Certainly the first step in determining the viability of a conversion to a physician joint venture is determining the level of physician interest and quantifying the impact that this might have on the economic performance of the hospital. There are a number of companies that can assist in making those determinations. If the initial analysis appears compelling, a new limited liability company will be formed to take over the operations of the hospital and units of ownership in the new limited liability company will be offered to physicians (and possibly unsecured creditors) through a private placement.
As part of the bankruptcy process, the nonprofit hospital will be able to discharge or reduce some portion of its indebtedness. The newly formed limited liability company will only become responsible for those obligations it agrees to assume. Additionally, since the newly formed limited liability company will become the employer of all of the hospital employees, there is an opportunity to revisit staffing and eliminate or revise union contracts. The same goes for vendor or supplier agreements. New vendors and suppliers can enter the process, while older ones could have their agreements rejected and may receive very little on their claims.
The offering of ownership interests to physicians must be structured to comply with federal and state laws governing securities offerings. Generally, an exemption from registering the securities should be available so long as units of ownership are not sold to more than 35 unaccredited investors in a single offering. Generally, an investor is accredited, either if he has a net worth of $1 million, excluding certain assets such as his home or automobile, or has annual income in the last two years of $200,000 or $300,000 jointly with a spouse, and expects that level of income to continue in the current year. Most physician specialists meet the accredited investor definition by virtue of their income level. The challenge is that primary care physicians, who are crucial to the success of the hospital, often are not accredited.

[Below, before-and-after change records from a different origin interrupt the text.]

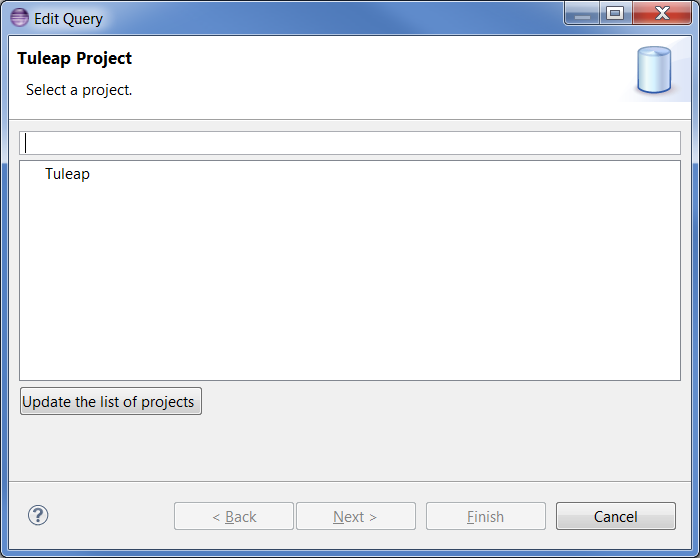
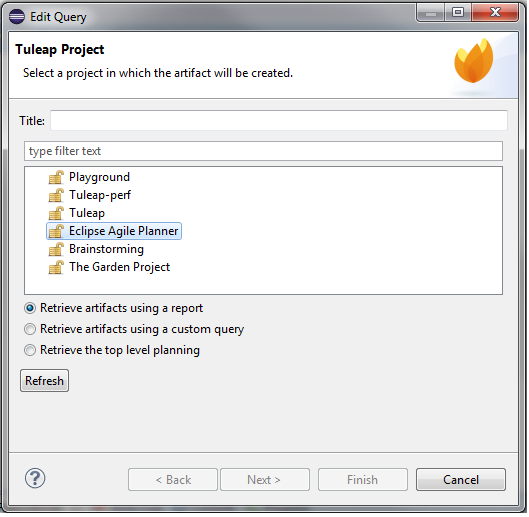
Improve connector documentation.

Changed region(s): [[0.0, 0.0, 1.0, 1.0]]

diff --git a/org.tuleap.mylyn.task.doc/html/maintopic.html b/org.tuleap.mylyn.task.doc/html/maintopic.html
@@ -1,106 +1,174 @@
 <!DOCTYPE HTML PUBLIC "-//W3C//DTD HTML 4.0 Transitional//EN">
 <html>
 <head>
-	<meta http-equiv="Content-Type" content="text/html; charset=iso-8859-1">
-	<title>User Documentation</title>
+<meta http-equiv="Content-Type" content="text/html; charset=iso-8859-1">
+<title>User Documentation</title>
 </head>
 
 <body>
 	<h1>Mylyn Connector for Tuleap - User Documentation</h1>
 	<h2>Install the connector</h2>
-	<p>
-		In order to install the connector, you can use the Eclipse Marketplace available from the
-		"Help -> Eclipse Marketplace" menu. In the marketplace, you just have to search for Tuleap
-		in order to find the latest version of the connector available.
-	</p>
-	
+	<p>In order to install the connector, you can use the Eclipse
+		Marketplace available from the "Help -> Eclipse Marketplace" menu. In
+		the marketplace, you just have to search for Tuleap in order to find
+		the latest version of the connector available.</p>
+
 	<h2>Connect to a Tuleap server</h2>
-	<p>
-		To establish a connection with a Tuleap server, you need to go in the Task Repositories or Team
-		Repositories view in order to create a new Mylyn repository. Select the Task connector "Tuleap
-		Repository Connector" and click next.
-	</p>
+	<p>To establish a connection with a Tuleap server, you need to go
+		in the Task Repositories or Team Repositories view in order to create
+		a new Mylyn repository. Select the Task connector "Tuleap Repository
+		Connector" and click next.</p>
 	<img src="../images/create_repository.png" />
-	<p>
-		In the next page of the wizard, you have access to the page used to connect to the Tuleap server.
-		Use the URL of the trackers of your Tuleap project along with your Tuleap username and password to
-		connect to the Tuleap server as shown in the following screenshot.
-	</p>
+	<p>In the next page of the wizard, you have access to the page used
+		to connect to the Tuleap server. Use the URL of the trackers of your
+		Tuleap project along with your Tuleap username and password to connect
+		to the Tuleap server as shown in the following screenshot.</p>
 	<img src="../images/repository_settings.png" />
-	<p>
-		Your login and password will be valited prior to the connection but you can force the verification
-		to ensure that your credentials are valid. Do not forget to make sure that the connector will
-		remember your password by checking the associated checkbox.
-	</p>
-	
+	<p>Your login and password will be valited prior to the connection
+		but you can force the verification to ensure that your credentials are
+		valid. Do not forget to make sure that the connector will remember
+		your password by checking the associated checkbox.</p>
+
 	<h2>Create a query</h2>
-	<p>
-		Once you have created your repository, Mylyn Task will ask you to create a query in order to retrieve
-		your tasks from the Tuleap server. You can use the new Query wizard in order to create your query. First
-		you will have to select the project for which you want to create the query.
-	</p>
+	<p>Once you have created your repository, Mylyn Task will ask you
+		to create a query in order to retrieve your tasks from the Tuleap
+		server. You can use the new Query wizard in order to create your
+		query. First you will have to select the project for which you want to
+		create the query.</p>
 	<img src="../images/create_query_select_project.png" />
-	<p>
-	    Once your project is selected, you will see the list of all the trackers of the selected project.
-	</p>
+	<p>Once your project is selected, you have to select the type of
+		query to perform. In fact, there are three types of queries. The first
+		one uses reports relying on a specific tracker of the selected
+		project. To create a such query, you can select the first alternative
+		and give a name to your query. Then you can select the concerned
+		tracker and validate your choice.</p>
 	<img src="../images/create_query_select_tracker.png" />
-	<p>
-		In this wizard, you can create two kinds of queries: locally created ones or queries saved on the server.
-		In your Tuleap project, you may have created reports in order to vizualize a specific set of tasks matching
-		a set of critera, you can execute those reports directly from the Mylyn Connector for Tuleap. you can
-		also define new queries directly in Eclipse.
-	</p>
-	<img src="../images/create_query_reports.png" />
-	<p>
-	    You can access your reports from the third page of the wizard or you can continue to the fourth page to create
-	    a custom query.
-	</p>
+	<p>The second type relies on a specific set of criteria, in order
+		to filter the results according to these criteria. There is one
+		criterion per field, and each criterion entered is used to filter the
+		results returned. Just leave a criterion empty (as it is by default)
+		if you don't want to use it to filter the results. A query is somewhat
+		like a Tuleap report, except the criteria are stored in your eclipse,
+		not on the Tuleap server. So, such a query cannot be shared with other
+		users.</p>
 	<img src="../images/custom_query.png" />
-	<p>
-		When your query has been executed by Mylyn Task, its result will be available in the Task List view.
-		In this view, you can see the list of the tasks matching your query along with the completion of the query.
-	</p>
-	
+	<p>The third type of query is used to access the Top-level
+		planning. The top-level planning allows you to plan top-level backlog
+		items in top-level milestones. For instance, if you use Sprints in
+		Releases, you'll be able to plan which backlog items should go into
+		which release. To do so, you can select the relevant project, select
+		the third alternative and validate your query.</p>
+	<img src="../images/top_planning_query.png" />
+	<p>When your query has been executed by Mylyn Task, its result will
+		be available in the Task List view. In this view, you can see the list
+		of the tasks matching your query along with the completion of the
+		query.</p>
+
 	<h2>Display and edit tasks</h2>
-	<p>
-		If you want to display a specific task, you just have to double click on it from the Task List view.
-	</p>
+	<p>If you want to display a specific task, you just have to double
+		click on it from the Task List view.</p>
 	<img src="../images/task_editor.png" />
-		
+
 	<h2>Update a task</h2>
-	<p>
-		Once modified, you can update the task on the Tuleap server by using the "Submit" button on top of the
-		editor.
-	</p>
-	
+	<p>Once modified, you can update the task on the Tuleap server by
+		using the "Submit" button on top of the editor.</p>
+
 	<h2>Add attachments</h2>
-	<p>
-		If the configuration of your Tuleap tracker allows it, you can add attachments to your task directly
-		from the Tuleap task editor.
-	</p>
+	<p>If the configuration of your Tuleap tracker allows it, you can
+		add attachments to your task directly from the Tuleap task editor.</p>
 	<img src="../images/attachments.png" />
-	<p>
-		You can also use the screenshot tooling to directly attach a screenshot with various annotations. 
-	</p>
+	<p>You can also use the screenshot tooling to directly attach a
+		screenshot with various annotations.</p>
 	<img src="../images/screenshot_attachment_editor.png" />
-	
+
 	<h2>Link with the context</h2>
-	<p>
-		Mylyn Task will let you activate a specific task thanks to the round button in the Task List view and
-		at the top of the task editor. Once a task has been activated, all manipulated elements will be linked
-		with the active task. You can see those linked element in the context tab of the task editor. When you
-		are done working on a specific task, you just need to uncheck the activate task button. The task and its
-		context will then be closed.
-	</p>
+	<p>Mylyn Task will let you activate a specific task thanks to the
+		round button in the Task List view and at the top of the task editor.
+		Once a task has been activated, all manipulated elements will be
+		linked with the active task. You can see those linked element in the
+		context tab of the task editor. When you are done working on a
+		specific task, you just need to uncheck the activate task button. The
+		task and its context will then be closed.</p>
 	<img src="../images/context.png" />
-	<p>
-		You can easily retrieve the context of a task by re-activating it. All the elements of the context that
-		you had used will be reopened. 
-	</p>
-	<p>
-		You can easily attach the context of a task as an attachment and submit it on the Tuleap server. You
-		can retrieve the context from an attachment too.
-	</p>
-	
-</body>
+	<p>You can easily retrieve the context of a task by re-activating
+		it. All the elements of the context that you had used will be
+		reopened.</p>
+	<p>You can easily attach the context of a task as an attachment and
+		submit it on the Tuleap server. You can retrieve the context from an
+		attachment too.</p>
+	<h2>Display a task planning</h2>
+	<p>If you want to display a task planning, you just have to open
+		the task and go under the "Planning" tab.</p>
+	<p>In the case of a "top planning", the releases are sorted by date
+		descending on the right and the backlog is displayed on the left.</p>
+	<img src="../images/display_task_planning.png" />
+	<p>In the case of a "release planning", the release's sprints are
+		sorted by date descending on the right and the backlog is displayed on
+		the left.</p>
+	<p>In the case of a "sprint planning", the sprints's sub-milestones
+		are sorted by date descending on the right, the backlog is displayed
+		on the bottom left and the burn-down chart on the up left. When there
+		are no sub-milestones, the backlog is displayed on the right, and the
+		burn-down chart is displayed on the left. If there is no burn-down
+		chart, then the backlog occupy the whole planning tab.</p>
+	<h2>Organize planning artifacts</h2>
+	<p>If you want to organize artifacts belonging to backlog, releases
+		or sprints, you can select one or many ones and then drag and drop
+		them on target.</p>
+	<img src="../images/organize_planning_artifacts.png" />
+	<h2>Expand and collapse milestones</h2>
+	<p>You have the possibility to expand and collapse milestones one
+		by one, or all at once.</p>
+	<p>- To expand a milestone, click on the small triangle that is
+		pointing right on the left of milestone's name.</p>
+	<p>- To collapse a milestone, click on the small triangle that is
+		pointing down on the left of milestone's name.</p>
+	<p>- To expand all milestones at once, click on the "plus" icon on
+		the top right of milestones section.</p>
+	<p>- To collapse all milestones at once, click on the "minus" icon
+		on the top right of milestones section.</p>
+	<img src="../images/expand_collapse_planning.png" />
+	<h2>Create a new artifact in a milestone's backlog</h2>
+	<p>You have the possibility to create an artifact directly from the
+		planning editor. To do so, click on the "plus" icon on the top right
+		of the backlog. Then the list of available trackers will be displayed.
+		Choose the tracker and validate your choice.</p>
+	<img src="../images/create_new_planning_artifact.png" />
+	<h2>Display a task card wall</h2>
+	<p>If you want to display a task card wall, you just have to open
+		the task and go under the "Card Wall" tab.</p>
+	<p>Every card displays its type and its identifier as a link. When
+		clicking on this link, the task is opened.</p>
+	<img src="../images/display_cardwall.png" />
+	<h2>Direct edition on cards</h2>
+	<p>You have the possibility to direct edit the card details. To do
+		so, you can click a first time on the field value in order to select
+		it and then a second time in order to enter the edit mode for this
+		field.</p>
+	<img src="../images/direct_edit_cards.png" />
+	<h2>Organize cards on card wall</h2>
+	<p>Cards could be organized with drag-and-drop to indicate their
+		states. If the target column belongs to the cards' authorized columns,
+		the moved card is displayed on this column. If the target column does
+		not belong to the cards' authorized columns, a banning sign is
+		displayed.</p>
+	<img src="../images/organize_cards.png" />
+	<h2>Expand and collapse cells cards</h2>
+	<p>You have the possibility to expand and collapse cells cards one
+		by one, or all column cells cards at once.</p>
+	<p>- To expand a cell cards, click on the "plus" sign on the top
+		right of the cell.</p>
+	<p>- To collapse a cell cards, click on the "minus" sign on the top
+		right of the cell.</p>
+	<p>- To expand all column cells cards at once, click on the "plus"
+		icon on the right of the column's name.</p>
+	<p>- To collapse all column cells cards at once, click on the
+		"minus" icon on the right of the column's name.</p>
+	<img src="../images/expand_collapse_cardwall.png" />
+	<h2>Create a new card</h2>
+	<p>You have the possibility to create a card directly from the card
+		wall editor. To do so, click on the "plus" icon on the top right of a
+		card. Then the list of available trackers will be displayed. Choose
+		the tracker and validate your choice.</p>
+	<img src="../images/create_new_card.png" />
 </html>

Care must be taken to ensure that the ownership mix, both in terms of ownership percentage and number of owners, is not unduly weighted toward specialists. In the event that more than 35 unaccredited investors wish to participate in an offering, a secondary offering can be conducted at any time after the first anniversary of the closing of the initial offering, and an additional 35 unaccredited investors can be sold interests in the secondary offering. The ownership interests sold in the secondary offering will have to be sold at the current fair market value, which may exceed the initial offering price. All offerings must be conducted pursuant to a private placement memorandum that provides investors with the information required under applicable securities laws and which includes all facts material to an investment. Typically, the private placement memorandum will include forecasts that provide examples of financial results. Because the financial results are so dependent on volumes, generally forecasts are prepared for several different volume levels.